The primary reason why a suit is necessary is the fact that water is a much better conductor of heat than air. On dry land, walking around at an air temperature of 70 degrees or so feels nice.
But swimming in 70 degree water quickly feels cold. That's because water removes heat from the human body about 20 times quicker than air. What happens is that the body heats up a thin layer of water surrounding it. That water then expands and moves up, to be replaced by cold water. That cycles continues until you feel cold. This happens even in what one might consider very warm water, say 80 degrees. Water would have to be in the 90s in order for a human being to feel comfortable in it over an extended period of time. The underlying reason is that our average body temperature is just under 100 degrees Fahrenheit. If the water is any cooler than that, heat loss occurs, and it happens the faster the greater the temperature differential between body and water temperature. The couple shown above, by the way, is wearing Oceanic Ultra wet suits.
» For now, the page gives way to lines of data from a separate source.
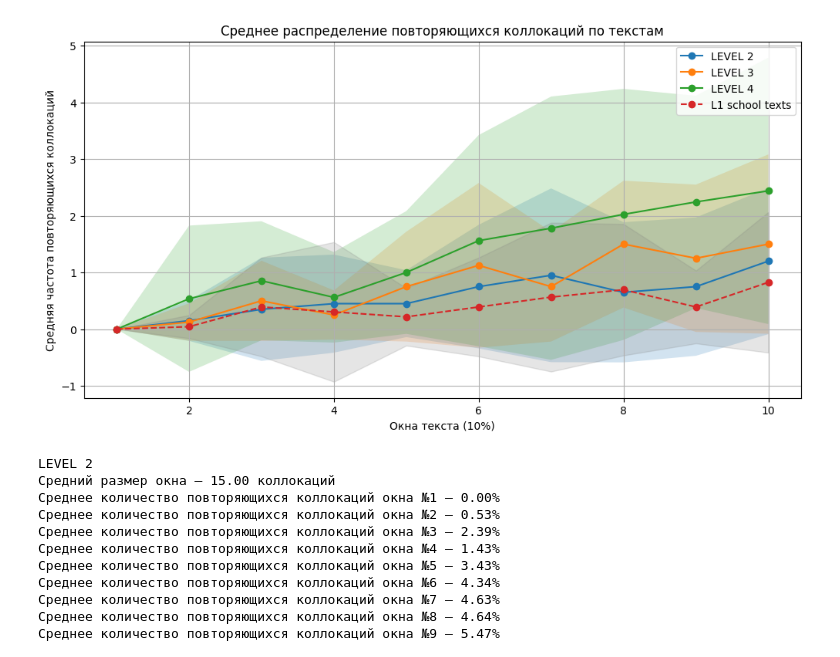
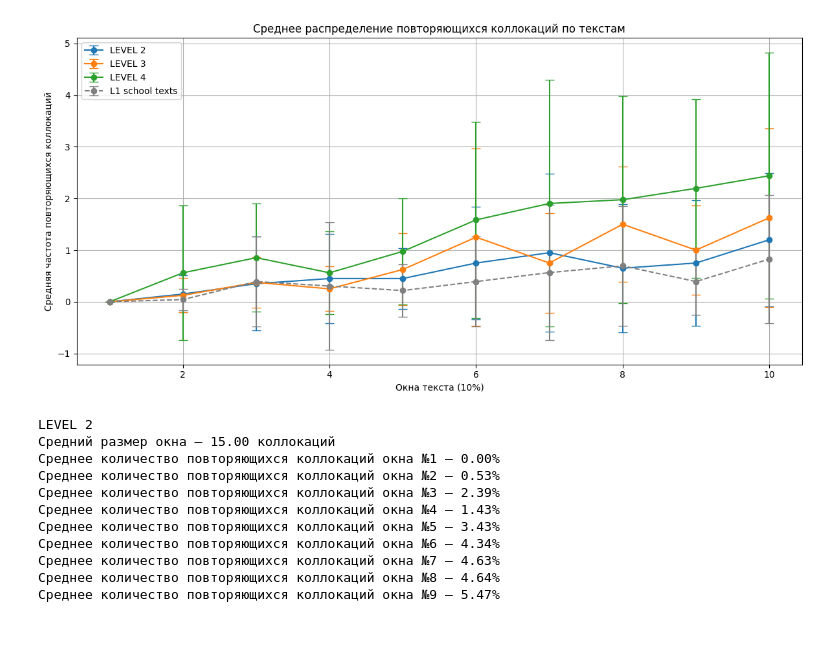
Before and after one commit to Vakhranev/Heritage, a Jupyter notebook: Распределение повторов коллокаций.ipynb, the cells around one changed output. Saved outputs shown, nothing was run; the diff lists cells and outputs as text; code cells hidden in the pictures; blank space fills up the shorter version.

```diff
--- a/Распределение повторов коллокаций.ipynb
+++ b/Распределение повторов коллокаций.ipynb
@@ -26,7 +26,7 @@ def count_repeated_collocations(windows):
 with open('updated_america_texts_last.json', 'r', encoding='utf-8') as f:
     america_texts = json.load(f)
 
-with open('final_school.json', 'r', encoding='utf-8') as f:
+with open('updated_final_school.json', 'r', encoding='utf-8') as f:
     lib_texts = json.load(f)
 
 with open('files_by_levels.txt', 'r', encoding='utf-8') as f:
@@ -60,38 +60,37 @@ def analyze_by_level(files, data, num_windows=10):
     return means, std_devs
 
 # Усреднение по уровням и художественным текстам
 num_windows = 10
 repeated_results = {}
 std_devs_results = {}
 
 for level, files in files_by_levels.items():
     means, std_devs = analyze_by_level(files, america_texts, num_windows)
     repeated_results[level] = means
     std_devs_results[level] = std_devs
 
 lib_repeated, lib_std_devs = analyze_by_level(lib_texts.keys(), lib_texts, num_windows)
 
 # Построение графика
 plt.figure(figsize=(12, 6))
 
 x = range(1, num_windows + 1)
 
 for level, results in repeated_results.items():
     std_devs = std_devs_results[level]
-    plt.plot(x, results, marker='o', label=f"{level}")
-    plt.fill_between(x, results - std_devs, results + std_devs, alpha=0.2)
+    plt.errorbar(x, results, yerr=std_devs, fmt='o-', label=f"{level}", capsize=5)
 
-plt.plot(x, lib_repeated, marker='o', label='L1 school texts', linestyle='--')
-plt.fill_between(x, lib_repeated - lib_std_devs, lib_repeated + lib_std_devs, alpha=0.2, color='gray')
+plt.errorbar(x, lib_repeated, yerr=lib_std_devs, fmt='o--', label='L1 school texts', capsize=5, color='gray')
 
 plt.xlabel('Окна текста (10%)')
 plt.ylabel('Средняя частота повторяющихся коллокаций')
 plt.title('Среднее распределение повторяющихся коллокаций по текстам')
 plt.legend()
 plt.grid()
+plt.tight_layout()
 plt.show()
 # %% [output]
-[figure, old version]
+[figure, new version]
 # %%
 import json
 import numpy as np
```
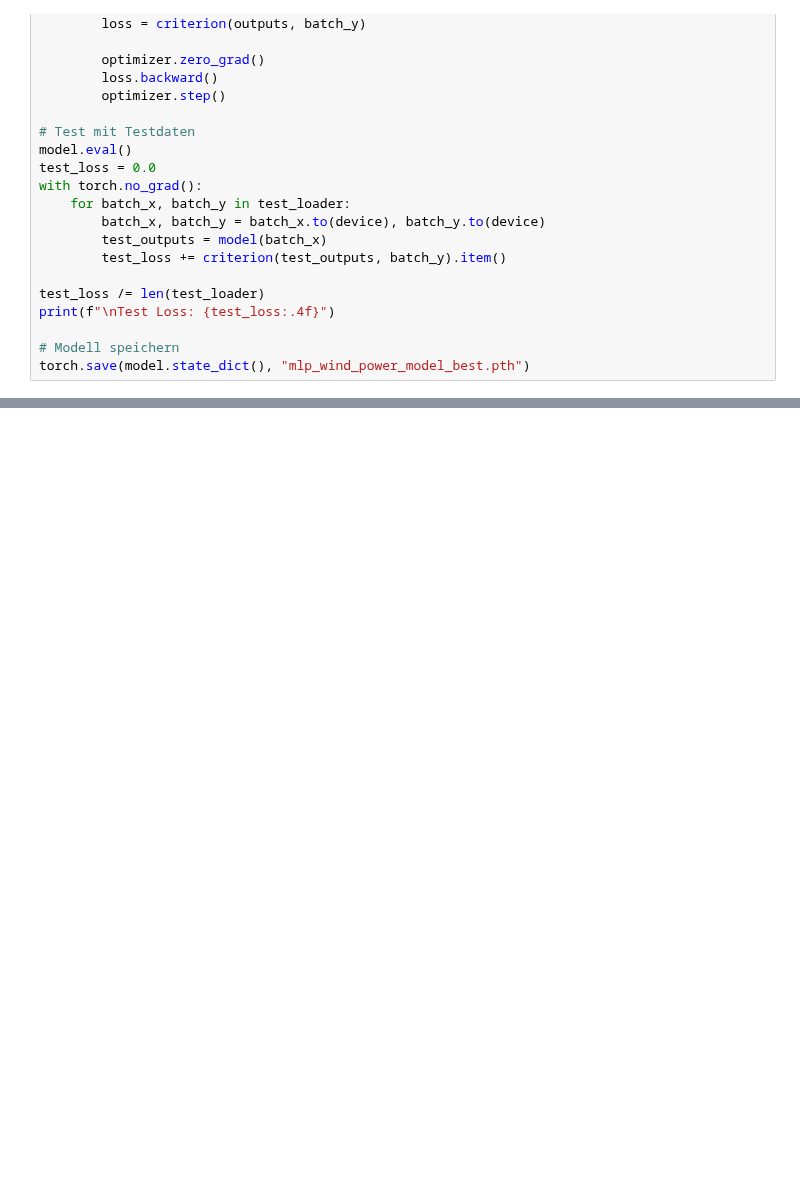
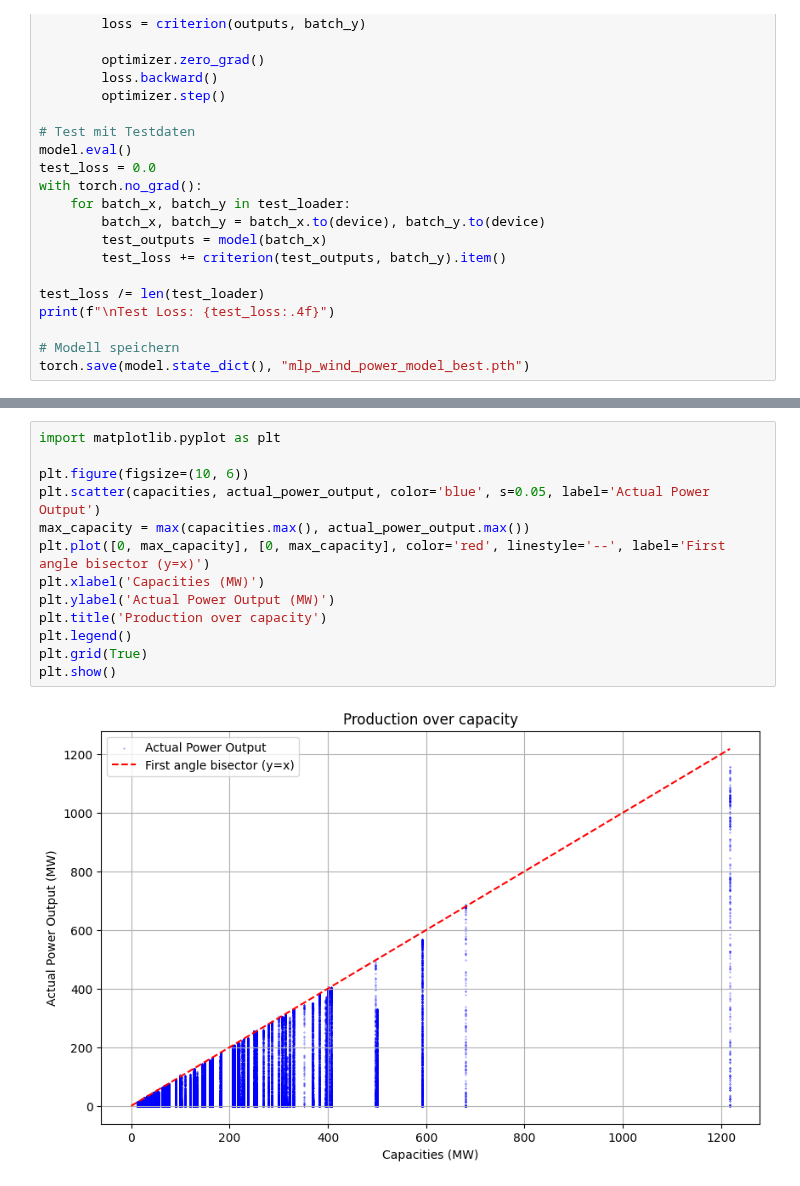
Before and after one commit to el-gif/Webapp, a Jupyter notebook: MLP.ipynb, the cells around one changed output, grey strips where cells are left out. Drawn from its saved outputs; the diff is of its cells as text; blank space fills up the shorter version.

```diff
--- a/MLP.ipynb
+++ b/MLP.ipynb
@@ -335,0 +443,15 @@ torch.save(model.state_dict(), "mlp_wind_power_model_best.pth")
+# %%
+import matplotlib.pyplot as plt
+
+plt.figure(figsize=(10, 6))
+plt.scatter(capacities, actual_power_output, color='blue', s=0.05, label='Actual Power Output')
+max_capacity = max(capacities.max(), actual_power_output.max())
+plt.plot([0, max_capacity], [0, max_capacity], color='red', linestyle='--', label='First angle bisector (y=x)')
+plt.xlabel('Capacities (MW)')
+plt.ylabel('Actual Power Output (MW)')
+plt.title('Production over capacity')
+plt.legend()
+plt.grid(True)
+plt.show()
+# %% [output]
+[figure, added]
```
Also changed, not shown: parts of 13 cells of this notebook, 4 other files.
There are other reasons why divers wear exposure suits. They protect against cuts, stings, abrasion, infection and other nasty things that can happen to bare skin. I mean, people dress for the occasion on land, so why should it be different underwater? In fact, if anything, there are more reason to dress appropriately underwater because there are more things that can go wrong. Of course, on dry land, people dress not only to protect themselves, they also dress to impress. Fortunately, the various exposure suit makers are well aware of that and you can get some pretty colorful and snazzy underwater wear. Most stress both their unique technologies as well as "up to the minute looks" or "new color combinations [that] reflect your need to always be one step ahead of the crowd." Wouldn't want to be caught with last year's styles now, would we?
Different kinds of exposure suits
There are three conceptually different kinds of exposure suits: dive skins, wet suits, and dry suits. Each kind comes in several varieties, and each is designed for specific environments.
Dive skins are the thinnest, lightest exposure suit and offer the least amount of protection. They are only about half a millimeter thick. Some consist of Lycra, a trademarked DuPont product that is sort of a nylon/spandex fabric, sometimes with cloth on one side. Others use very thin neoprene or Polartec, a high tech material made by the company of the same name. Dive skins are very elastic, form-fitting, and come in numerous colors and combinations of colors. Those blessed with a killer figure or physique love them (of course, what constitutes a "killer figure or physique" is entirely in the eye of the beholder).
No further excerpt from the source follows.